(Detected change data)
──────────────────────────────

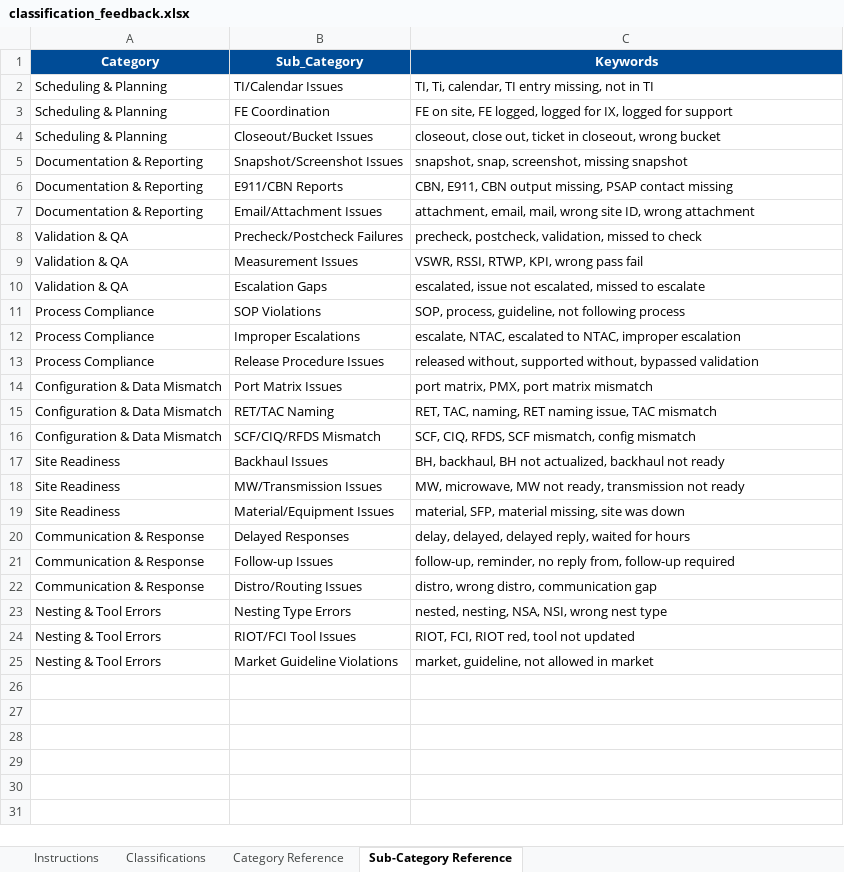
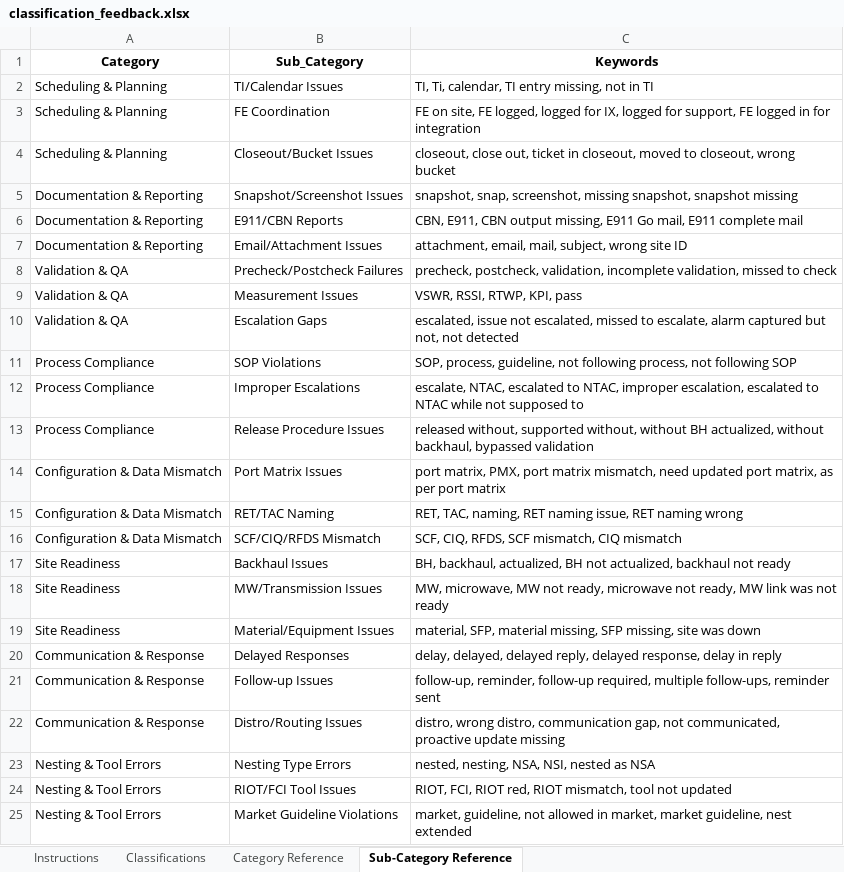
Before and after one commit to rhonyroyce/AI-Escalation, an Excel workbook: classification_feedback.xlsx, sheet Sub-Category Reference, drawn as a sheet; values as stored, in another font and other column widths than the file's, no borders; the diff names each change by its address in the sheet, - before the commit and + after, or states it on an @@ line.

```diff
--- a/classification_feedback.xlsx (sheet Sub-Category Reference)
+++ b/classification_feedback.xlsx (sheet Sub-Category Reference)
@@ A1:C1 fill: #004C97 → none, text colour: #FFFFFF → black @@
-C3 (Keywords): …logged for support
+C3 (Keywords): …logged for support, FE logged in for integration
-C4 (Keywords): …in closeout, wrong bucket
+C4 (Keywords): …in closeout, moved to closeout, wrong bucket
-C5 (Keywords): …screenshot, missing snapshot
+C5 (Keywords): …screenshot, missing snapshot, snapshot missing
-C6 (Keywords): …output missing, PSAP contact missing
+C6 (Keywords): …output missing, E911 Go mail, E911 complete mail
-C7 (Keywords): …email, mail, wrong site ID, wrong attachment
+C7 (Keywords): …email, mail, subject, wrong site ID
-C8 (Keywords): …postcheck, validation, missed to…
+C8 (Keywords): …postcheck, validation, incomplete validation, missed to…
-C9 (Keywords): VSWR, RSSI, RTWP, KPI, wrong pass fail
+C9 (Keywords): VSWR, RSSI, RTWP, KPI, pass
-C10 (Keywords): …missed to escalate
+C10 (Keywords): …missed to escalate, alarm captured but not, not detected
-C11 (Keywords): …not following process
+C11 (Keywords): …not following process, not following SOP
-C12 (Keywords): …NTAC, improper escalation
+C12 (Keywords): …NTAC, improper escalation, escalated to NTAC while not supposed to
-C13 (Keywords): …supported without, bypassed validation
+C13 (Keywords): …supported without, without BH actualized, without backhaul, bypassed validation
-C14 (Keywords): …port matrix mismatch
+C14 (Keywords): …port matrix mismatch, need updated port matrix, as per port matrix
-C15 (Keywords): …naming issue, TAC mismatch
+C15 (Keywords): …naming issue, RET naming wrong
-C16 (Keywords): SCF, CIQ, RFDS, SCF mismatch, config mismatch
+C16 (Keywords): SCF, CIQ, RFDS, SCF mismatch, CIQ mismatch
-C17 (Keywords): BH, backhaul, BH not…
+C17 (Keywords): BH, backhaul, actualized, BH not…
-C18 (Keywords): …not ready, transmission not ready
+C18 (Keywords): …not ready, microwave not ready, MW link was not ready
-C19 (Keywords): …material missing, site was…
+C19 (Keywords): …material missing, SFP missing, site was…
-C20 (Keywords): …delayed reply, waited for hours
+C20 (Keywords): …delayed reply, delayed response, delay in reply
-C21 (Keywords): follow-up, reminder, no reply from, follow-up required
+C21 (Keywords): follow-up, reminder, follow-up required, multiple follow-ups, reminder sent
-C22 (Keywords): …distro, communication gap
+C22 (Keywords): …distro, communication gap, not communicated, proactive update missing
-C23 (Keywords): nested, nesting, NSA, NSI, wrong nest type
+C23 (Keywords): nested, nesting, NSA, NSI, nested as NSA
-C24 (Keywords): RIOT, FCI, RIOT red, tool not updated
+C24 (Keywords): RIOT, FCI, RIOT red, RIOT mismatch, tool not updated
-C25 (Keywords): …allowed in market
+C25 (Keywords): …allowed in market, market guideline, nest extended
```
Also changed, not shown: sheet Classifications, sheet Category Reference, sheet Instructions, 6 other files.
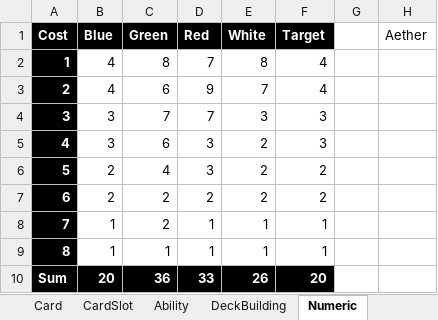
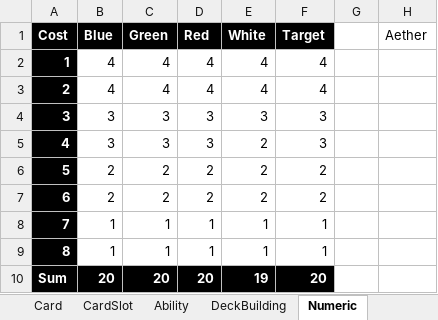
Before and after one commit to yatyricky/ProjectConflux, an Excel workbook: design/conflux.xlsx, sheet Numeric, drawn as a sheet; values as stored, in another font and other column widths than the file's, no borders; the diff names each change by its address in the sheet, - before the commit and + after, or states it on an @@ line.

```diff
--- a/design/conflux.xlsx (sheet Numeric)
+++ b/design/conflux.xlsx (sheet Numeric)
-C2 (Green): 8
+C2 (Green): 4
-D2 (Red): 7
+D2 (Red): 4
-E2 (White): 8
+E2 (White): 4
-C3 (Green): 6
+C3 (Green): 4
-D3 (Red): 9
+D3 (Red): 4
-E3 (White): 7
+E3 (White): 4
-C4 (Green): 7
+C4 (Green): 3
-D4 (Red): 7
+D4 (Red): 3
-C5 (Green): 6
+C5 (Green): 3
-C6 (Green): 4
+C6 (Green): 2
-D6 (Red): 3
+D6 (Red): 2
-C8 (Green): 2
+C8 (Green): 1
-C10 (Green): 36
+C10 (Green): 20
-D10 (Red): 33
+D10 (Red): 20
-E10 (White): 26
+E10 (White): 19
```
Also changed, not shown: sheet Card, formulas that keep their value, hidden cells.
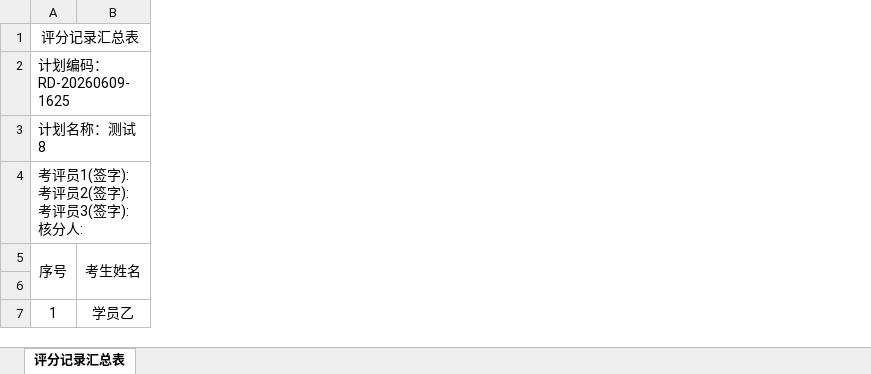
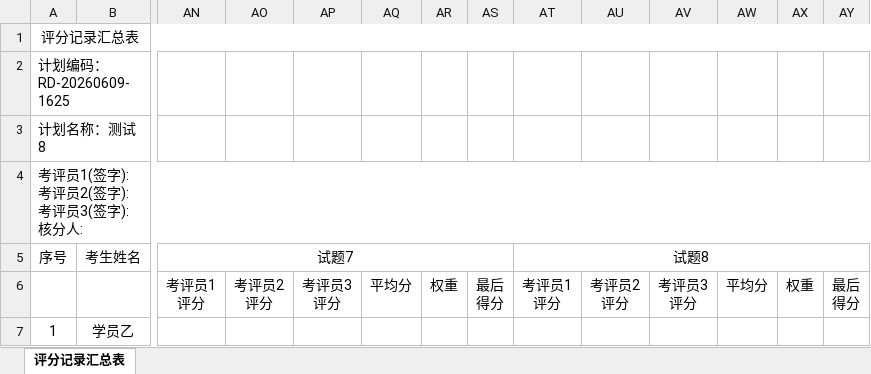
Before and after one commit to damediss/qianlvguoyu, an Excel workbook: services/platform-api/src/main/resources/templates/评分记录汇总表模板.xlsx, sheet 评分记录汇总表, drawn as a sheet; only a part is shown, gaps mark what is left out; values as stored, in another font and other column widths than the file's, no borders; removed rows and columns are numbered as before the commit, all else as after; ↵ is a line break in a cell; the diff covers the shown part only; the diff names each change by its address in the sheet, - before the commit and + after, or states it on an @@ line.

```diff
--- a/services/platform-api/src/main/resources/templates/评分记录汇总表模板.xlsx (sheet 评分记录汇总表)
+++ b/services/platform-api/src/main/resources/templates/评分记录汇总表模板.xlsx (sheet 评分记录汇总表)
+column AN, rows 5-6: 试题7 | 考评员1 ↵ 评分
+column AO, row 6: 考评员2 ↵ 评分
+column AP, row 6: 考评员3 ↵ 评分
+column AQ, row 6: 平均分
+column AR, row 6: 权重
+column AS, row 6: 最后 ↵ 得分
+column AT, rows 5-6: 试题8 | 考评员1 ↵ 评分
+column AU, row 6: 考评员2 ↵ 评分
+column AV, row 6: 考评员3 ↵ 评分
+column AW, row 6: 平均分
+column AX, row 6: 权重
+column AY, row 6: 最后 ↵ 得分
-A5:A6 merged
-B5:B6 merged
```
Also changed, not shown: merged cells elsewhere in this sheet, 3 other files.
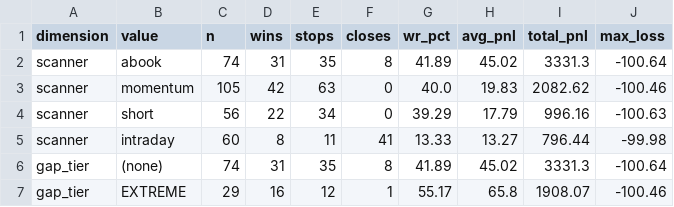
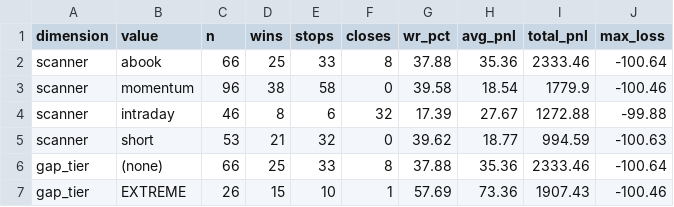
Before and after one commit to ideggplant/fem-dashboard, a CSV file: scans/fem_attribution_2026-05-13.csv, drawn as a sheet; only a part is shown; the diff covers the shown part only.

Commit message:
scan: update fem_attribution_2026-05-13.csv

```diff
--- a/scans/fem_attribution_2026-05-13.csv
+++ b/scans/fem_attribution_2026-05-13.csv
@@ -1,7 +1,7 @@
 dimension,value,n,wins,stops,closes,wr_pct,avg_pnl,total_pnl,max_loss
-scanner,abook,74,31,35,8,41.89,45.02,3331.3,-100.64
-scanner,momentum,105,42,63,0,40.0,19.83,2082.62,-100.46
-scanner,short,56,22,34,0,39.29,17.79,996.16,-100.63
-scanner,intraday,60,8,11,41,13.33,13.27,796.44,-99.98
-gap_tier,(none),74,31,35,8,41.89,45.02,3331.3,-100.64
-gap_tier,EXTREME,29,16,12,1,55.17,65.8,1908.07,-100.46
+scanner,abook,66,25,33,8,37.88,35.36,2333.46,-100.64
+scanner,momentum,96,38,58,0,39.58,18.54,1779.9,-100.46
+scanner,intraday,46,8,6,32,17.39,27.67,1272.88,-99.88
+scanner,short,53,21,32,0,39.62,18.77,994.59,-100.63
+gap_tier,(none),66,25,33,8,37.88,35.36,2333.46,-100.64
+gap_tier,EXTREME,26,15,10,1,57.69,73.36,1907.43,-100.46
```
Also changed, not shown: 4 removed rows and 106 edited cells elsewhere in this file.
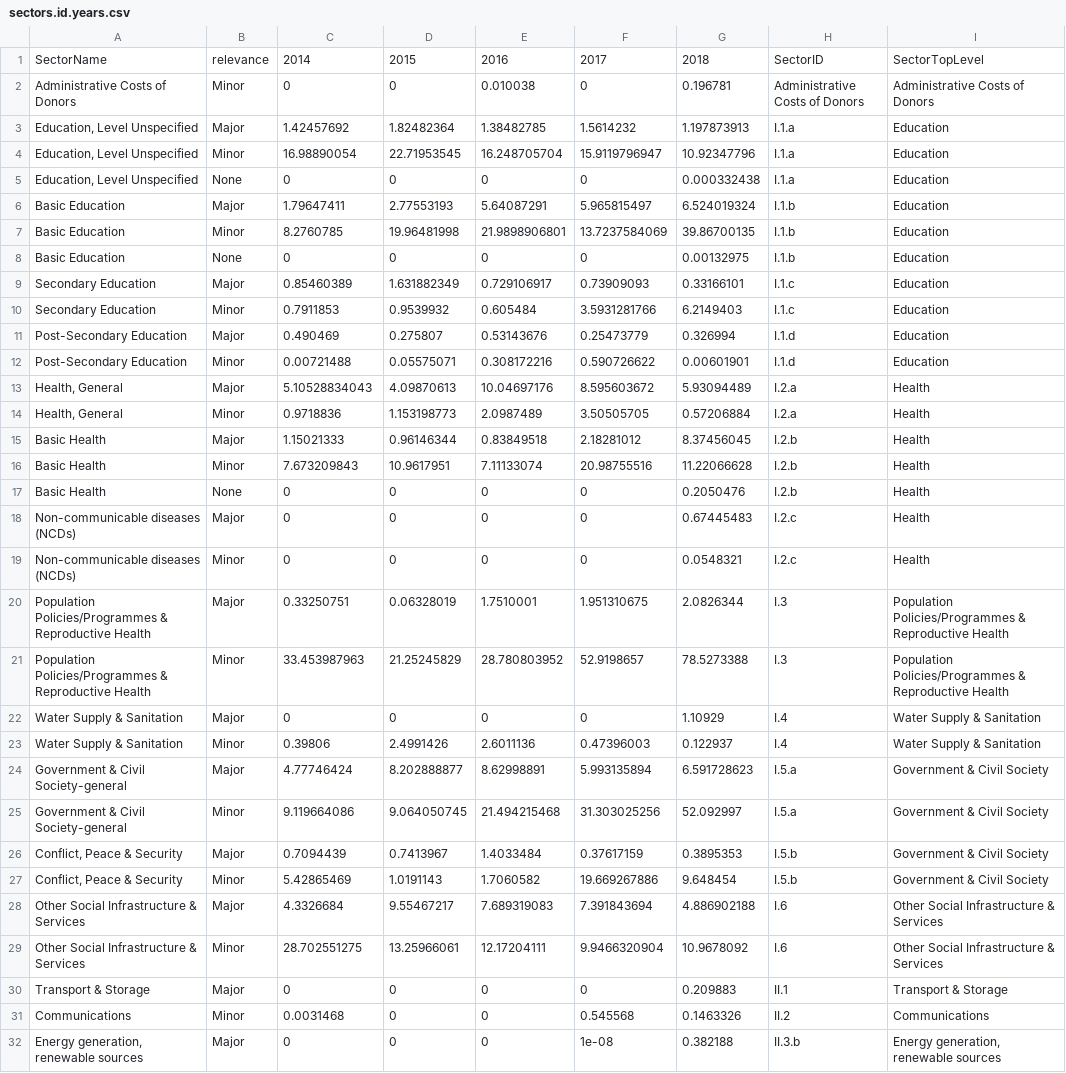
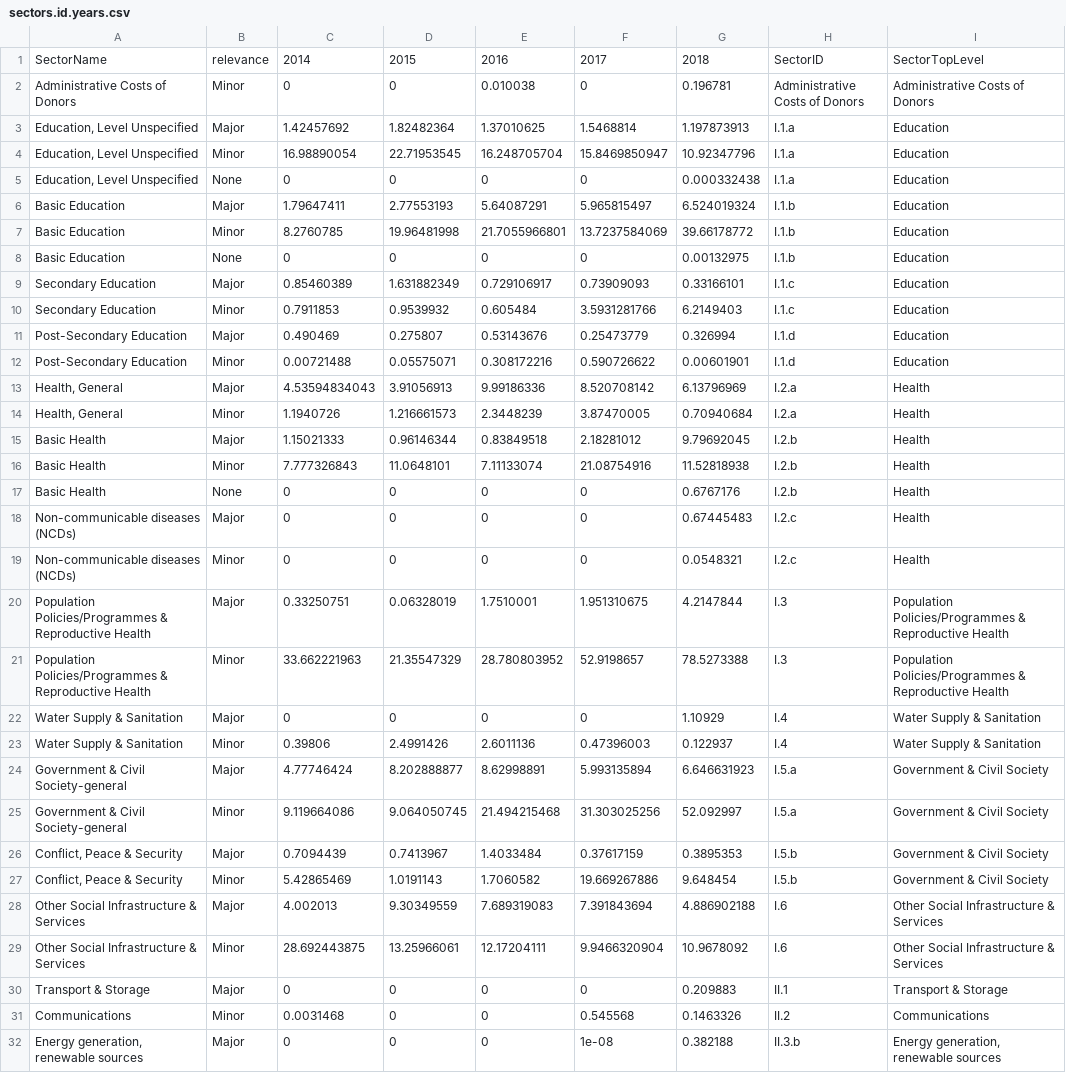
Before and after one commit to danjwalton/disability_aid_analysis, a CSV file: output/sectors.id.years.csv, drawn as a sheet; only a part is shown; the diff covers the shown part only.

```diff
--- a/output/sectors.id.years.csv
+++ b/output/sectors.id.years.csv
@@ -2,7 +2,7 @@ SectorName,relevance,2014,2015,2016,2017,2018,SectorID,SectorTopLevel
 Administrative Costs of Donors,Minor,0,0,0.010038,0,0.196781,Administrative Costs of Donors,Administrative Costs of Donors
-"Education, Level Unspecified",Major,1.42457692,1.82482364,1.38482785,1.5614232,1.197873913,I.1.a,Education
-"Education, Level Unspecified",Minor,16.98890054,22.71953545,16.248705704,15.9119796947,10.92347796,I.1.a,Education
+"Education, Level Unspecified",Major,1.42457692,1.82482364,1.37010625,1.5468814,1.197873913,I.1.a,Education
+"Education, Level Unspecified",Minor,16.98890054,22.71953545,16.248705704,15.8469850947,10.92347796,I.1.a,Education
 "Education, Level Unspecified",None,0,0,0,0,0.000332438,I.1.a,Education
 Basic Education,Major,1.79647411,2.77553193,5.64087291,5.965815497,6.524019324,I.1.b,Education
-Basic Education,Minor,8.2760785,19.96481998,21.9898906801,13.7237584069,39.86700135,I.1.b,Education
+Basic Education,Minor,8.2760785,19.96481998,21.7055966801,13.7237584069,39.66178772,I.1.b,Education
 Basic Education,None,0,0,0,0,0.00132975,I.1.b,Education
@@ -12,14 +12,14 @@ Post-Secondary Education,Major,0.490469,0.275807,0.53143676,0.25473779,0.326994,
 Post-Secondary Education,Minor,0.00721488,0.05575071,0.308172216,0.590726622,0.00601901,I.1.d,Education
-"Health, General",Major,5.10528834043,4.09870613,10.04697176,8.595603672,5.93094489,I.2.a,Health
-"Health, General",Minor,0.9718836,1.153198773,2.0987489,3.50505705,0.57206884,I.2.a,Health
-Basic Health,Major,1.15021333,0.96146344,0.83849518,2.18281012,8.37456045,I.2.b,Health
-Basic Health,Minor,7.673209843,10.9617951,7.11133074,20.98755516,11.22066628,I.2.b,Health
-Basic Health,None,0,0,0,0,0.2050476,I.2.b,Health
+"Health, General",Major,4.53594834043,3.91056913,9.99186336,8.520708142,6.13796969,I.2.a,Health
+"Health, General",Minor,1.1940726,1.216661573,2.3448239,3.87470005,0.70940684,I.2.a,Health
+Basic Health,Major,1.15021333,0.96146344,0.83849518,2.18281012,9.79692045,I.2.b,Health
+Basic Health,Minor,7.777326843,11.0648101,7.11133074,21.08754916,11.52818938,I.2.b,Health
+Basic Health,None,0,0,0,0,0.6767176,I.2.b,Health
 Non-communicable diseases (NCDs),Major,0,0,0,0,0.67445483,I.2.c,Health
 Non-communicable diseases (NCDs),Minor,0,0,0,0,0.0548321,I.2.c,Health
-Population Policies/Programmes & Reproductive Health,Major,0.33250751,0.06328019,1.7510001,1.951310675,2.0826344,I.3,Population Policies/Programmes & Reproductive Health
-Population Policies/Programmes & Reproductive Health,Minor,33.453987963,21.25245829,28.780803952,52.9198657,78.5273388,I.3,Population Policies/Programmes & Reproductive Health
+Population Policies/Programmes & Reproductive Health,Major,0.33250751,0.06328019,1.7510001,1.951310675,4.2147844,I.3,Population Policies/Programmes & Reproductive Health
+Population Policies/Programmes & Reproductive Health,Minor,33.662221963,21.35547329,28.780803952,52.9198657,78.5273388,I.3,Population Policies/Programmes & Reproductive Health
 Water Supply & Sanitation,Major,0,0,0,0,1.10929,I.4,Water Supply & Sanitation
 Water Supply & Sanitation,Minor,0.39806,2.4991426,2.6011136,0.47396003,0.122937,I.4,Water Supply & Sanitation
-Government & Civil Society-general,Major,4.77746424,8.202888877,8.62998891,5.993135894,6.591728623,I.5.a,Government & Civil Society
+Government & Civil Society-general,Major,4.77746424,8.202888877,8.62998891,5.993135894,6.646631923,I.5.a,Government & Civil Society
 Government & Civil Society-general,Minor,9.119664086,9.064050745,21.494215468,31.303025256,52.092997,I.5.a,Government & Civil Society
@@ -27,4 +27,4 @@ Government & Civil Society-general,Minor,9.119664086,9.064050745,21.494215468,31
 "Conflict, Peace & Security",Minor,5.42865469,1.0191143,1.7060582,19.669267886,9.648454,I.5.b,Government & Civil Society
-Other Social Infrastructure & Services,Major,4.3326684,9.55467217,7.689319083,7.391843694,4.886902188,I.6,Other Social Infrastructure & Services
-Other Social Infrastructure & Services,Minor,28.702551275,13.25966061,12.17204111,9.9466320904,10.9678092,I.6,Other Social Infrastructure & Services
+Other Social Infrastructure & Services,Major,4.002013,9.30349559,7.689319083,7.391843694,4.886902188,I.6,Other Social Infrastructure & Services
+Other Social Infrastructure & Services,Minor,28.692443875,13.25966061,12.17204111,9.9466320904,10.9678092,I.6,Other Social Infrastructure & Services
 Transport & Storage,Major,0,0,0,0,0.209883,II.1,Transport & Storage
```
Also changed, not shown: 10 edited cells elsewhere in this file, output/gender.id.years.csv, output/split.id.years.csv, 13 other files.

──────────────────────────────

» **Task directions**: Return every line above that contains the word "updated".

» **Answer space**:
+C14 (Keywords): …port matrix mismatch, need updated port matrix, as per port matrix
-C24 (Keywords): RIOT, FCI, RIOT red, tool not updated
+C24 (Keywords): RIOT, FCI, RIOT red, RIOT mismatch, tool not updated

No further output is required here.